- Usain Bolt relies on a solid 8-10 hours of sleep “to rest and recover in order for the training I do to be absorbed by my body”
- Venus Williams needs around 10 hours of sleep every night
- Many athletes take “game day” naps to improve their body’s performance
How do athletes train?
- A typical athlete trains four 5-6 hours every day
- They engage in a mix of low and high intensity training
- Strength and aerobic training is equally important
- Training differs by sport – endurance athletes have different fitness levels than, say, sprinters
When exercise impairs sleep
As you might expect, there’s no blanket rules when it comes to the optimum time of day to exercise; it depends on the individual.
Once upon a time, we were told that vigorous exercise too close to bed would over-stimulate the body and we would struggle to sleep, but for some, nightly workouts prove to be the most convenient and effective.

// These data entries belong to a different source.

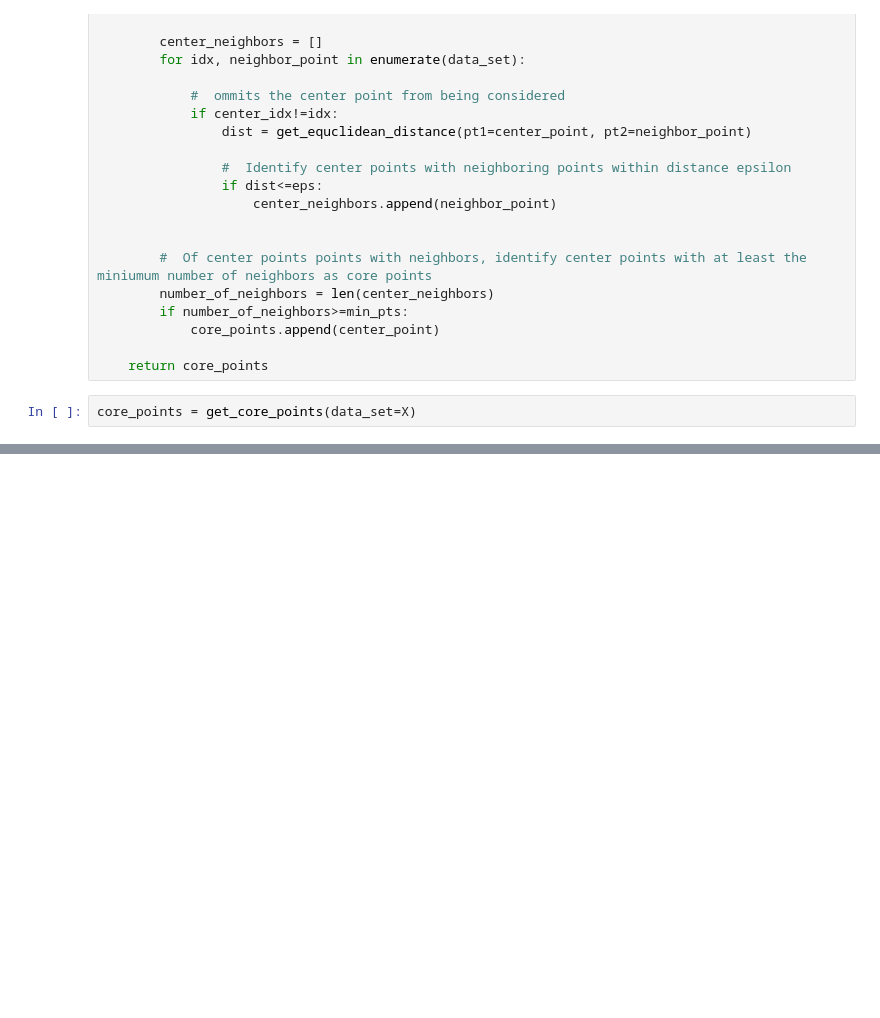
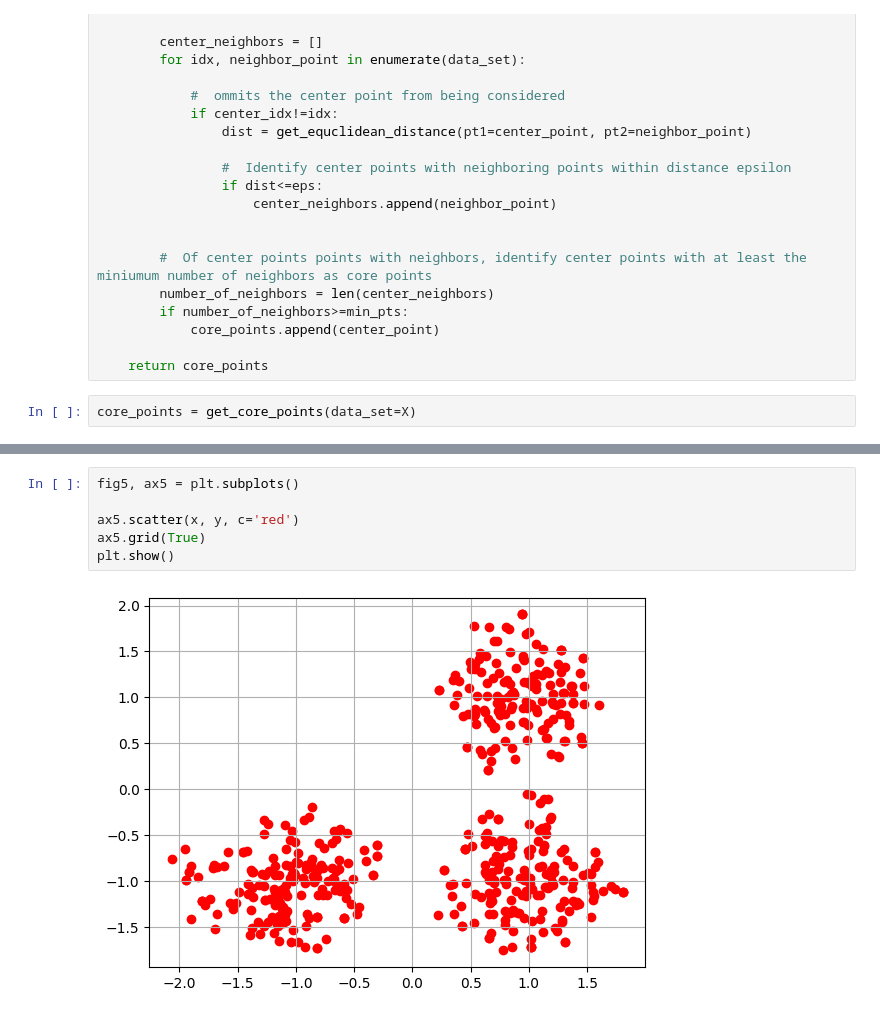
Before and after one commit to AndresDFlores/clustering_algorithms, a Jupyter notebook: density_based_clustering.ipynb, the cells around one changed output, grey strips where cells are left out. Drawn from its saved outputs; the diff is of its cells as text; blank space fills up the shorter version.

```diff
--- a/density_based_clustering.ipynb
+++ b/density_based_clustering.ipynb
@@ -70,0 +163,8 @@ plt.show()
+# %%
+fig5, ax5 = plt.subplots()
+
+ax5.scatter(x, y, c='red')
+ax5.grid(True)
+plt.show()
+# %% [output]
+[figure, added]
```
Also changed, not shown: parts of 18 cells of this notebook.
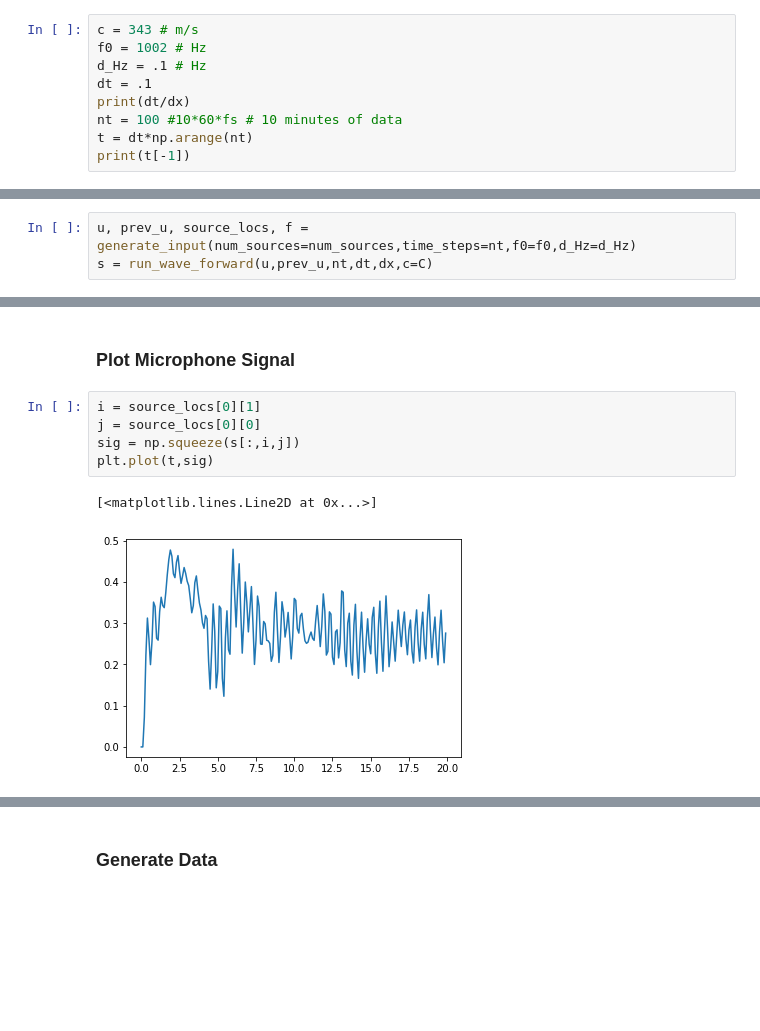
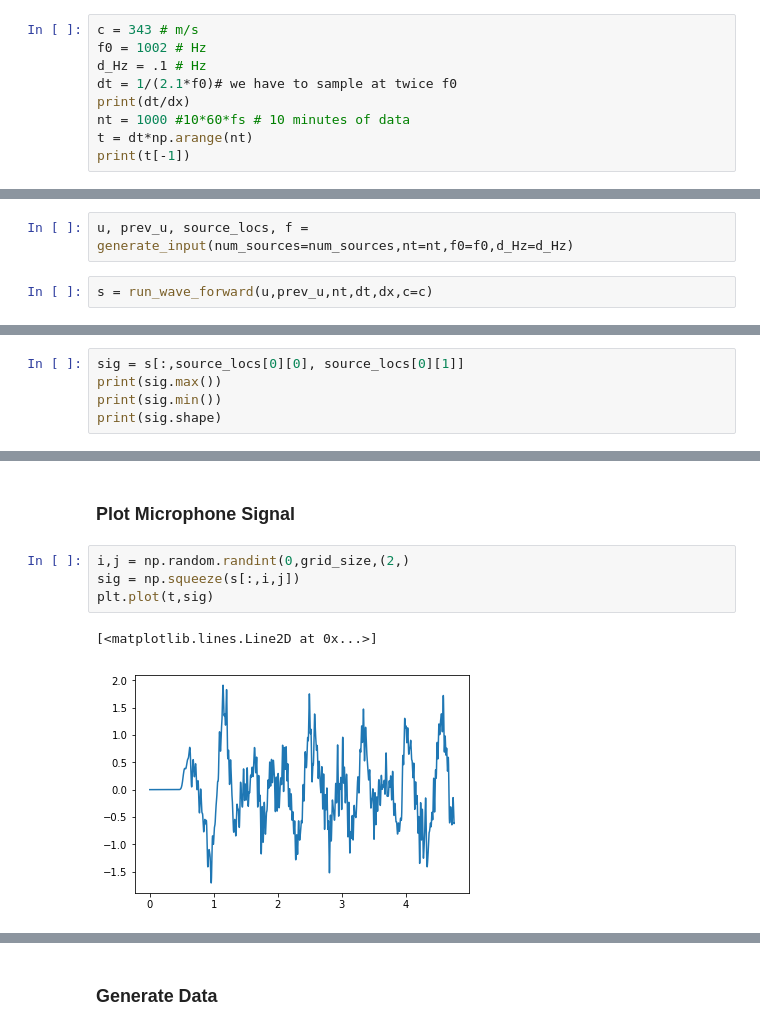
Before and after one commit to dwidemann/self_supervision_for_transfer_learning, a Jupyter notebook: notebooks/generate_wave_eqn_data.ipynb, the cells around one changed output, grey strips where cells are left out. Drawn from its saved outputs; the diff is of its cells as text; blank space fills up the shorter version.

Commit message:
changes to sources

```diff
--- a/notebooks/generate_wave_eqn_data.ipynb
+++ b/notebooks/generate_wave_eqn_data.ipynb
@@ -174,9 +220,9 @@ Important CFL condition: https://en.wikipedia.org/wiki/Courant%E2%80%93Friedrich
 c = 343 # m/s
 f0 = 1002 # Hz
 d_Hz = .1 # Hz
-dt = .1
+dt = 1/(2.1*f0)# we have to sample at twice f0
 print(dt/dx)
-nt = 100 #10*60*fs # 10 minutes of data
+nt = 1000 #10*60*fs # 10 minutes of data
 t = dt*np.arange(nt)
 print(t[-1])
 # %% [output]
@@ -185,3 +231,4 @@ print(t[-1])
 # %%
-u, prev_u, source_locs, f = generate_input(num_sources=num_sources,time_steps=nt,f0=f0,d_Hz=d_Hz)
-s = run_wave_forward(u,prev_u,nt,dt,dx,c=C)
+u, prev_u, source_locs, f = generate_input(num_sources=num_sources,nt=nt,f0=f0,d_Hz=d_Hz)
+# %%
+s = run_wave_forward(u,prev_u,nt,dt,dx,c=c)
@@ -187,0 +270,5 @@ s = run_wave_forward(u,prev_u,nt,dt,dx,c=C)
+# %%
+sig = s[:,source_locs[0][0], source_locs[0][1]]
+print(sig.max())
+print(sig.min())
+print(sig.shape)
@@ -234,10 +328,9 @@ array([7, 9])
 # %% [markdown]
 ### Plot Microphone Signal
 # %%
-i = source_locs[0][1]
-j = source_locs[0][0]
+i,j = np.random.randint(0,grid_size,(2,)
 sig = np.squeeze(s[:,i,j])
 plt.plot(t,sig)
 # %% [output]
 [<matplotlib.lines.Line2D at 0x...>]
-[figure, old version]
+[figure, new version]
```
Also changed, not shown: parts of 25 cells of this notebook, 1 other file.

If you find yourself too hyped-up after a late workout and struggle to sleep, try shifting your gym appointment to straight after work. What works for one person mightn’t work for another – so it’s important to test.
Is there an ideal time to exercise?
Those who love to start the day with a gym session benefit from the following:
- Enhanced metabolism
- A physical and mental boost to start the day
- Improved attention span
Many people exercise in the morning to get it out of the way before the working day has even started.
Afternoon or early evening
By this time of day, your body temperature is higher, meaning that muscles may be working more effectively and the risk of an exercise-related injury can be lowered.
Exercise raises the body’s temperature for several hours. Once your core temperature starts to dip, your body begins its transition into sleep mode. The afternoon can be an ideal time to exercise as it coincides with regular bedtimes.
Some people swear by a high- or low-intensity workout late in the day or before bed. They feel it exhausts them to the point where they’re sleeping well, and evening exercise simply fits into their schedule.
Are you an evening exerciser who struggles with sleep? Change it up – test our other times in the day and, without changing other daily habits, see if you can make a distinction between the time of day you hit the treadmill and the amount of sleep you receive (and quality).
Post-workout insomnia? It might depend on the type of exercise you’re doing
In this study, participants ran on a treadmill at either moderate or high intensity between 9:20pm and 10pm, and went to bed at 11pm.
Researchers found that those in the “moderate” group had little difference in their quality of sleep compared to when they were sedentary before bed.
However, those who engaged in high intensity exercise took 14 minutes longer to fall asleep compared to when they were inactive. Further, their sleep was of lower quality.
From this study we can speculate that high intensity workouts close to bedtime may not allow the body proper recovery and rest time, resulting in a struggle to get to sleep.